*** Begin section ***

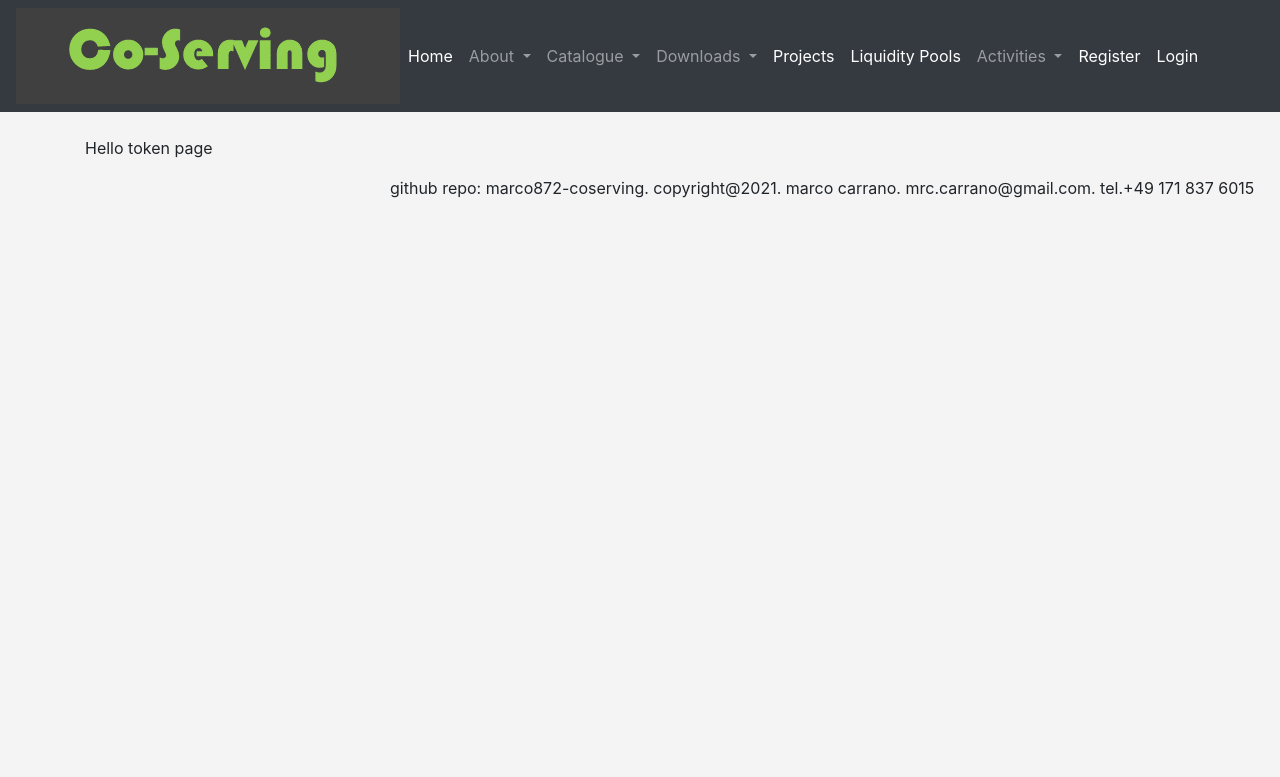
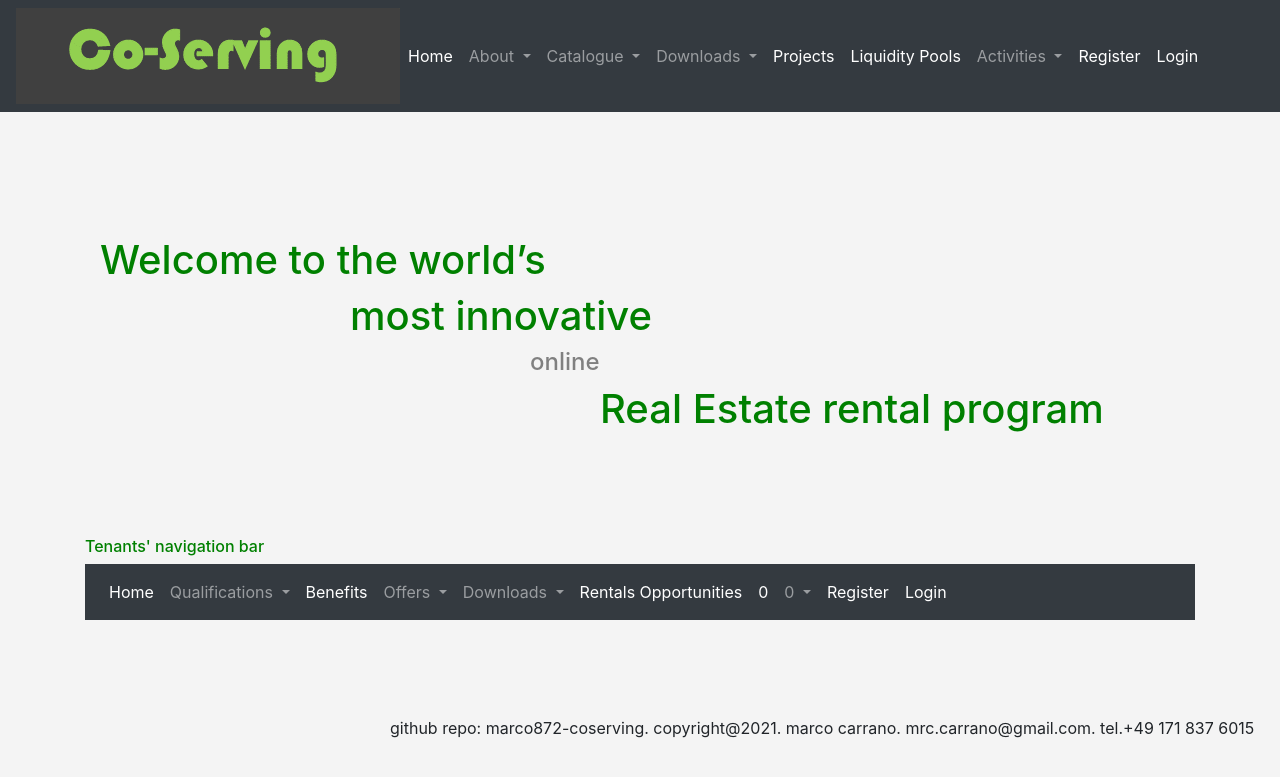
Before and after one commit to marco872/coserving, a Django app: page /token/ in a window 1280 px wide. Shown: the top 777 px of the page. Run offline with Django 3.2, Linux system fonts and the light colour scheme; some libraries are stand-ins or nearby versions.

Commit message:
tokenpage

```diff
--- a/co_servings/templates/co_servings/home.html
+++ b/co_servings/templates/co_servings/home.html
@@ -112,6 +112,12 @@ h5 {
                   <button class="button button4">Tenant click here  to find the apartment you deserve</button>
 
                 </a>
+
+
+
+
+
+
 <h6>co-serving's Token : </h6>
 
 
--- a/co_servings/templates/co_servings/token.html
+++ b/co_servings/templates/co_servings/token.html
@@ -1,9 +1,159 @@
 
 {% extends 'co_servings/main.html' %}
 {% load static %}
-{% block content %}
 
 
-<p>Hello token page</p>
+{% block content %}
+<style type="text/css">
+
+
+
+h5 {
+    color: gray;
+  }
+
+
+	h1, h6 {
+		color: green;
+	}
+
+	h4, h5, td {
+		color: gray;
+	}
+
+
+
+</style>
+
+
+
+
+
+
+
+	<div class="container">
+			<h1 style="margin-top:100px">Welcome to the world’s</h1>
+				<h1 style="margin-left: 250px">most innovative</h1>
+					<h4 style="margin-left: 430px">online </h4>
+					   <h1 style="margin-left: 500px"> Real Estate rental program</h1>
+ 	</div>
+
+
+
+<br>
+<br>
+<br>
+<br>
+
+
+
+
+<h6 style="margin-left: 0px">Tenants' navigation bar</h6>
+
+{% load static %}
+
+<nav class="navbar navbar-expand-lg navbar-dark bg-dark">
+
+  <div class="collapse navbar-collapse" id="navbarNav">
+    <ul class="navbar-nav">
+
+      <li class="nav-item active">
+        <a class="nav-link" href="{% url 'home' %}">Home</a>
+      </li>
+
+      <li class="nav-item dropdown">
+        <a class="nav-link dropdown-toggle" href="#" id="navbarDropdown" role="button" data-toggle="dropdown" aria-haspopup="true" aria-expanded="false">
+         Qualifications
+        </a>
+        <div class="dropdown-menu" aria-labelledby="navbarDropdown">
+          <a class="dropdown-item" href="{% url 'white' %}">Informations</a>
+
+          <a class="dropdown-item" href="{% url 'how' %}">Vaccine Protocol</a>
+
+        </div>
+
+         <li class="nav-item active">
+        <a class="nav-link" href="{% url 'projects' %}">Benefits</a>
+      </li
+      </li>
+
+       <li class="nav-item dropdown">
+        <a class="nav-link dropdown-toggle" href="#" id="navbarDropdown" role="button" data-toggle="dropdown" aria-haspopup="true" aria-expanded="false">
+
+        Offers
+        </a>
+        <div class="dropdown-menu" aria-labelledby="navbarDropdown">
+        <a class="dropdown-item" href="{% url 'buildings' %}">Guestroom</a>
+        <a class="dropdown-item" href="{% url 'stand' %}">Office</a>
+        <a class="dropdown-item" href="{% url 'stand' %}">Nursing</a>
+        <a class="dropdown-item" href="{% url 'stand' %}">Retail</a>
+        </div>
+      </li>
+
+
+      <li class="nav-item dropdown">
+        <a class="nav-link dropdown-toggle" href="#" id="navbarDropdown" role="button" data-toggle="dropdown" aria-haspopup="true" aria-expanded="false">
+
+        Downloads
+        </a>
+        <div class="dropdown-menu" aria-labelledby="navbarDropdown">
+          <a class="dropdown-item" href="{% url 'venue' %}">Long Term Contracts</a>
+          <a class="dropdown-item" href="{% url 'liquidity' %}">Smart Contract</a>
+
+        </div>
+      </li>
+
+
+
+
+      <li class="nav-item active">
+        <a class="nav-link" href="{% url 'projects' %}">Rentals Opportunities</a>
+      </li>
+
+      <li class="nav-item active">
+        <a class="nav-link" href="{% url 'liquiditypools' %}">0</a>
+      </li>
+
+      <li class="nav-item dropdown">
+        <a class="nav-link dropdown-toggle" href="#" id="navbarDropdown" role="button" data-toggle="dropdown" aria-haspopup="true" aria-expanded="false">
+
+         0
+        </a>
+        <div class="dropdown-menu" aria-labelledby="navbarDropdown">
+          <a class="dropdown-item" href="{% url 'development' %}">Development</a>
+          <a class="dropdown-item" href="{% url 'rental' %}">Overview</a>
+        </div>
+      </li>
+
+
+
+
+
+      {% if user.is_authenticated %}
+      <li class="nav-item active">
+        <a class="nav-link" href="{% url 'logout' %}">Logout</a>
+      </li>
+      {% else %}
+      <li class="nav-item active">
+        <a class="nav-link" href="{% url 'register_user' %}">Register</a>
+      </li>
+
+       <li class="nav-item active">
+        <a class="nav-link" href="{% url 'login' %}">Login</a>
+      </li>
+      {% endif %}
+
+    </ul>
+  </div>
+</nav>
+
+<br>
+<br>
+<br>
+<br>
+
+
+
+
 
 {% endblock %}
--- a/co_servings/templates/co_servings/white.html
+++ b/co_servings/templates/co_servings/white.html
@@ -46,9 +46,9 @@ projects for the community.</p><p> Tokens (FBM token) generate a retribution sys
 
 				<h5 style="color:blue;">TENANTS:</h5>
 				<hr>
-				<p>Tenants must accept the ThreeWay Contract rules in order to
-				qualify for the benefits offered by  Co-Serving projects.</p>
-				<p>ThreeWay Contract rules and benefits are available when clicking the
+				<p>Tenants must meet the minimum qualification in order to
+				have access to the benefits offered by  Co-Serving projects.</p>
+				<p>Qualification rules and benefits are available when clicking the
 				Co-Serving Token in the Home page. </p>
 
 
--- a/static/css/main.css
+++ b/static/css/main.css
@@ -4,7 +4,12 @@
 
 	}
 
-
+	#bg{
+    background-size: 1800px 900px;
+    background-repeat: no-repeat;
+    background-position: top;
+    background-attachment: fixed;
+	}
 
 	body{
 		background-color: #f4f4f4;
```
Also changed, not shown: static/images/tokenpage.png (added).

*** End section ***

- [Goal of the exercise]: The complete set of records should be written out again, pictures excluded.

- [Completed task]:
Before and after one commit to marco872/coserving, a Django app: page /token/ in a window 1280 px wide. Shown: the top 777 px of the page. Run offline with Django 3.2, Linux system fonts and the light colour scheme; some libraries are stand-ins or nearby versions.

Commit message:
tokenpage

```diff
--- a/co_servings/templates/co_servings/home.html
+++ b/co_servings/templates/co_servings/home.html
@@ -112,6 +112,12 @@ h5 {
                   <button class="button button4">Tenant click here  to find the apartment you deserve</button>
 
                 </a>
+
+
+
+
+
+
 <h6>co-serving's Token : </h6>
 
 
--- a/co_servings/templates/co_servings/token.html
+++ b/co_servings/templates/co_servings/token.html
@@ -1,9 +1,159 @@
 
 {% extends 'co_servings/main.html' %}
 {% load static %}
-{% block content %}
 
 
-<p>Hello token page</p>
+{% block content %}
+<style type="text/css">
+
+
+
+h5 {
+    color: gray;
+  }
+
+
+	h1, h6 {
+		color: green;
+	}
+
+	h4, h5, td {
+		color: gray;
+	}
+
+
+
+</style>
+
+
+
+
+
+
+
+	<div class="container">
+			<h1 style="margin-top:100px">Welcome to the world’s</h1>
+				<h1 style="margin-left: 250px">most innovative</h1>
+					<h4 style="margin-left: 430px">online </h4>
+					   <h1 style="margin-left: 500px"> Real Estate rental program</h1>
+ 	</div>
+
+
+
+<br>
+<br>
+<br>
+<br>
+
+
+
+
+<h6 style="margin-left: 0px">Tenants' navigation bar</h6>
+
+{% load static %}
+
+<nav class="navbar navbar-expand-lg navbar-dark bg-dark">
+
+  <div class="collapse navbar-collapse" id="navbarNav">
+    <ul class="navbar-nav">
+
+      <li class="nav-item active">
+        <a class="nav-link" href="{% url 'home' %}">Home</a>
+      </li>
+
+      <li class="nav-item dropdown">
+        <a class="nav-link dropdown-toggle" href="#" id="navbarDropdown" role="button" data-toggle="dropdown" aria-haspopup="true" aria-expanded="false">
+         Qualifications
+        </a>
+        <div class="dropdown-menu" aria-labelledby="navbarDropdown">
+          <a class="dropdown-item" href="{% url 'white' %}">Informations</a>
+
+          <a class="dropdown-item" href="{% url 'how' %}">Vaccine Protocol</a>
+
+        </div>
+
+         <li class="nav-item active">
+        <a class="nav-link" href="{% url 'projects' %}">Benefits</a>
+      </li
+      </li>
+
+       <li class="nav-item dropdown">
+        <a class="nav-link dropdown-toggle" href="#" id="navbarDropdown" role="button" data-toggle="dropdown" aria-haspopup="true" aria-expanded="false">
+
+        Offers
+        </a>
+        <div class="dropdown-menu" aria-labelledby="navbarDropdown">
+        <a class="dropdown-item" href="{% url 'buildings' %}">Guestroom</a>
+        <a class="dropdown-item" href="{% url 'stand' %}">Office</a>
+        <a class="dropdown-item" href="{% url 'stand' %}">Nursing</a>
+        <a class="dropdown-item" href="{% url 'stand' %}">Retail</a>
+        </div>
+      </li>
+
+
+      <li class="nav-item dropdown">
+        <a class="nav-link dropdown-toggle" href="#" id="navbarDropdown" role="button" data-toggle="dropdown" aria-haspopup="true" aria-expanded="false">
+
+        Downloads
+        </a>
+        <div class="dropdown-menu" aria-labelledby="navbarDropdown">
+          <a class="dropdown-item" href="{% url 'venue' %}">Long Term Contracts</a>
+          <a class="dropdown-item" href="{% url 'liquidity' %}">Smart Contract</a>
+
+        </div>
+      </li>
+
+
+
+
+      <li class="nav-item active">
+        <a class="nav-link" href="{% url 'projects' %}">Rentals Opportunities</a>
+      </li>
+
+      <li class="nav-item active">
+        <a class="nav-link" href="{% url 'liquiditypools' %}">0</a>
+      </li>
+
+      <li class="nav-item dropdown">
+        <a class="nav-link dropdown-toggle" href="#" id="navbarDropdown" role="button" data-toggle="dropdown" aria-haspopup="true" aria-expanded="false">
+
+         0
+        </a>
+        <div class="dropdown-menu" aria-labelledby="navbarDropdown">
+          <a class="dropdown-item" href="{% url 'development' %}">Development</a>
+          <a class="dropdown-item" href="{% url 'rental' %}">Overview</a>
+        </div>
+      </li>
+
+
+
+
+
+      {% if user.is_authenticated %}
+      <li class="nav-item active">
+        <a class="nav-link" href="{% url 'logout' %}">Logout</a>
+      </li>
+      {% else %}
+      <li class="nav-item active">
+        <a class="nav-link" href="{% url 'register_user' %}">Register</a>
+      </li>
+
+       <li class="nav-item active">
+        <a class="nav-link" href="{% url 'login' %}">Login</a>
+      </li>
+      {% endif %}
+
+    </ul>
+  </div>
+</nav>
+
+<br>
+<br>
+<br>
+<br>
+
+
+
+
 
 {% endblock %}
--- a/co_servings/templates/co_servings/white.html
+++ b/co_servings/templates/co_servings/white.html
@@ -46,9 +46,9 @@ projects for the community.</p><p> Tokens (FBM token) generate a retribution sys
 
 				<h5 style="color:blue;">TENANTS:</h5>
 				<hr>
-				<p>Tenants must accept the ThreeWay Contract rules in order to
-				qualify for the benefits offered by  Co-Serving projects.</p>
-				<p>ThreeWay Contract rules and benefits are available when clicking the
+				<p>Tenants must meet the minimum qualification in order to
+				have access to the benefits offered by  Co-Serving projects.</p>
+				<p>Qualification rules and benefits are available when clicking the
 				Co-Serving Token in the Home page. </p>
 
 
--- a/static/css/main.css
+++ b/static/css/main.css
@@ -4,7 +4,12 @@
 
 	}
 
-
+	#bg{
+    background-size: 1800px 900px;
+    background-repeat: no-repeat;
+    background-position: top;
+    background-attachment: fixed;
+	}
 
 	body{
 		background-color: #f4f4f4;
```
Also changed, not shown: static/images/tokenpage.png (added).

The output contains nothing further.